[Front-end code edit data]
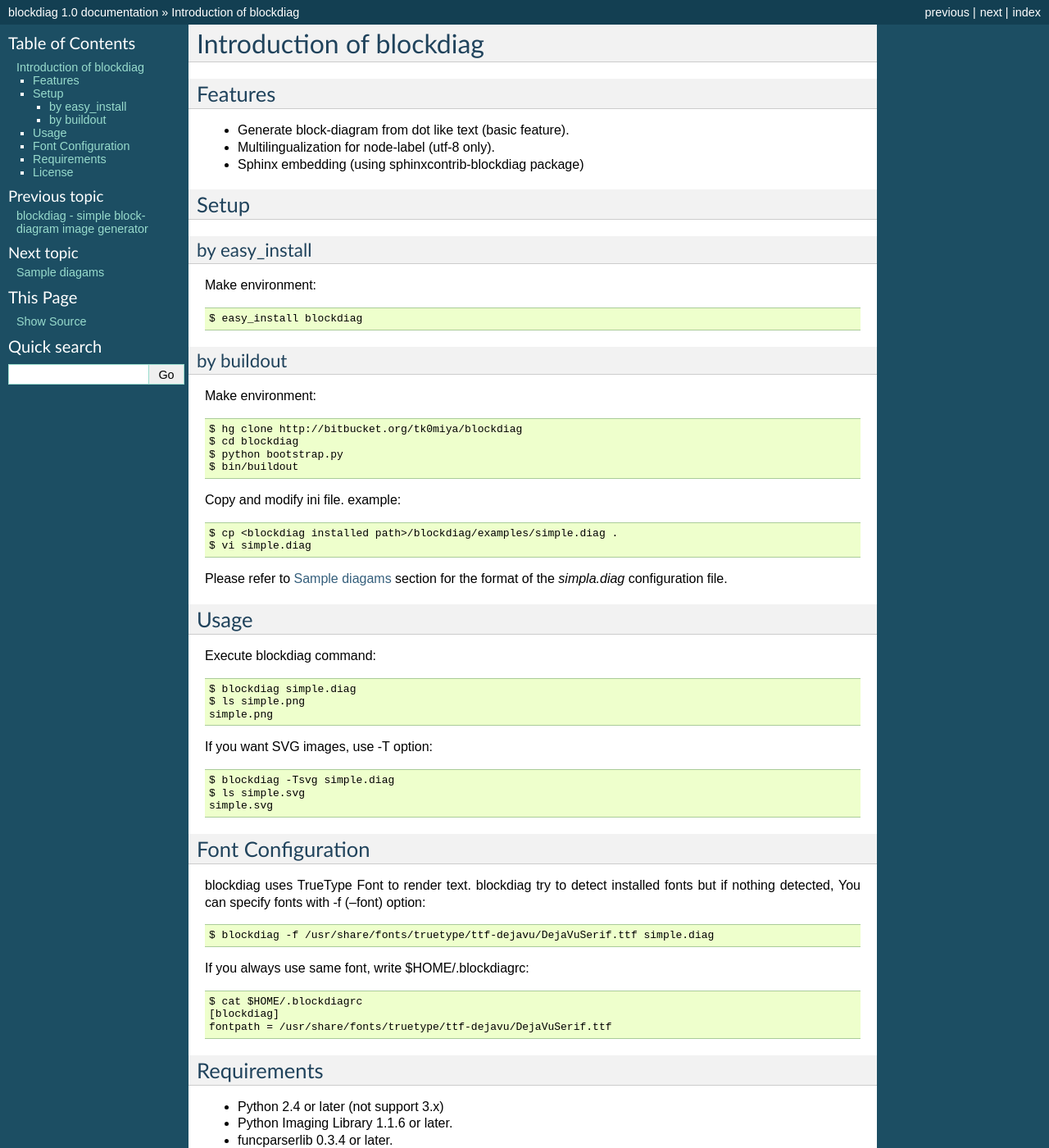
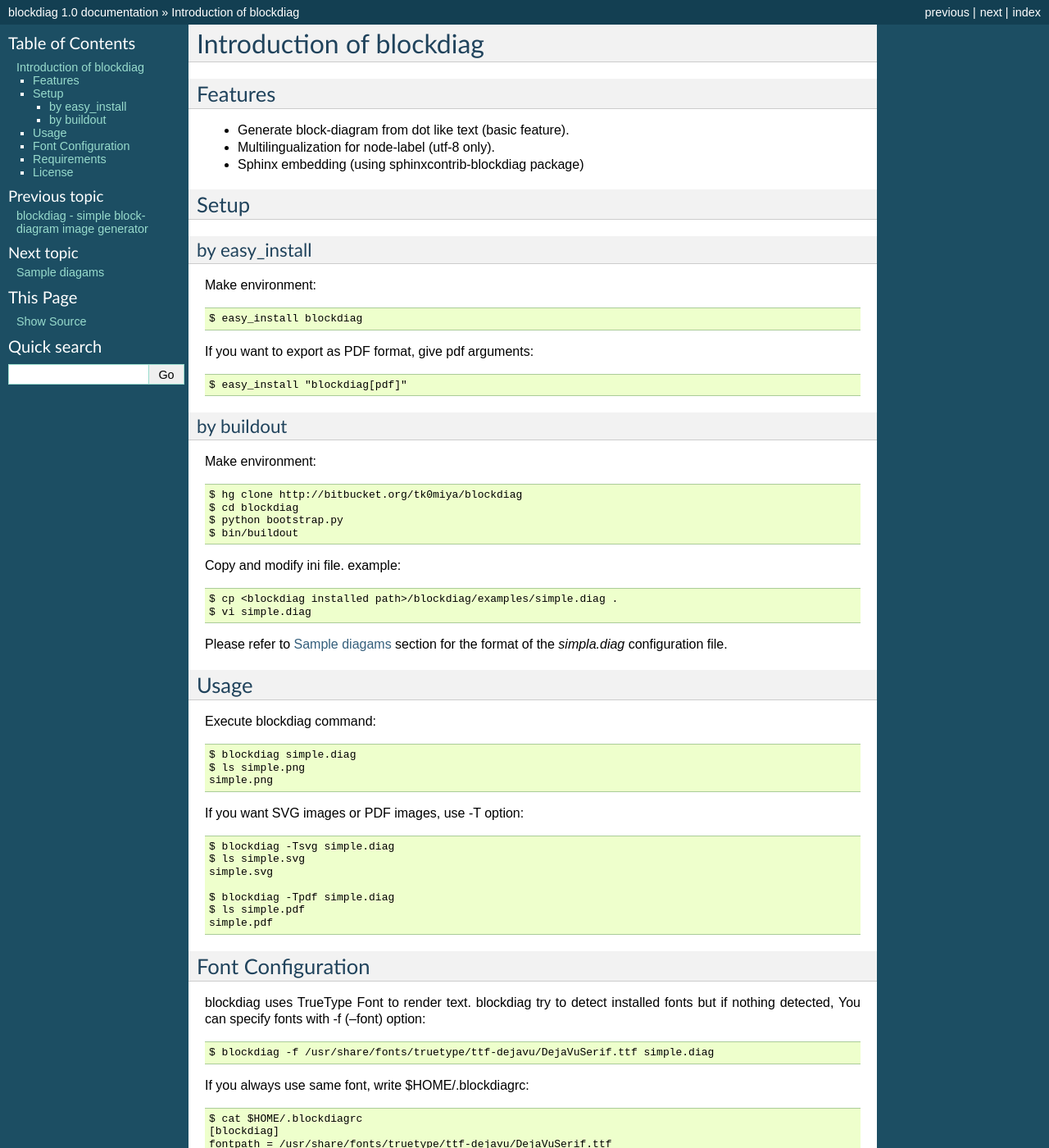
Before and after one commit to blockdiag/blockdiag.com, a Sphinx documentation site: the page built from blockdiag/source/introduction.rst, in a window 1280 px wide and 1400 px high. Shown: the whole window at 82% size. Built offline with Sphinx 7.4.7, drawn with Linux system fonts in a browser that asks for light colours; nearby versions of some CDN libraries.

Commit message:
* Add notation for PDF export

```diff
--- a/blockdiag/source/introduction.rst
+++ b/blockdiag/source/introduction.rst
@@ -17,6 +17,10 @@
 Make environment::
 
    $ easy_install blockdiag
+
+If you want to export as PDF format, give pdf arguments::
+
+   $ easy_install "blockdiag[pdf]"
 
 by buildout
 ------------
@@ -45,11 +49,15 @@
    $ ls simple.png
    simple.png
 
-If you want SVG images, use -T option::
+If you want SVG images or PDF images, use -T option::
 
    $ blockdiag -Tsvg simple.diag
    $ ls simple.svg
    simple.svg
+
+   $ blockdiag -Tpdf simple.diag
+   $ ls simple.pdf
+   simple.pdf
 
 
 Font Configuration
```
Also changed, not shown: 5 other files.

* Your assignment *
What lines in the entries above hold "blockdiag"? Copy every one.

* Task solution *
Before and after one commit to blockdiag/blockdiag.com, a Sphinx documentation site: the page built from blockdiag/source/introduction.rst, in a window 1280 px wide and 1400 px high. Shown: the whole window at 82% size. Built offline with Sphinx 7.4.7, drawn with Linux system fonts in a browser that asks for light colours; nearby versions of some CDN libraries.
--- a/blockdiag/source/introduction.rst
+++ b/blockdiag/source/introduction.rst
    $ easy_install blockdiag
+   $ easy_install "blockdiag[pdf]"
    $ blockdiag -Tsvg simple.diag
+   $ blockdiag -Tpdf simple.diag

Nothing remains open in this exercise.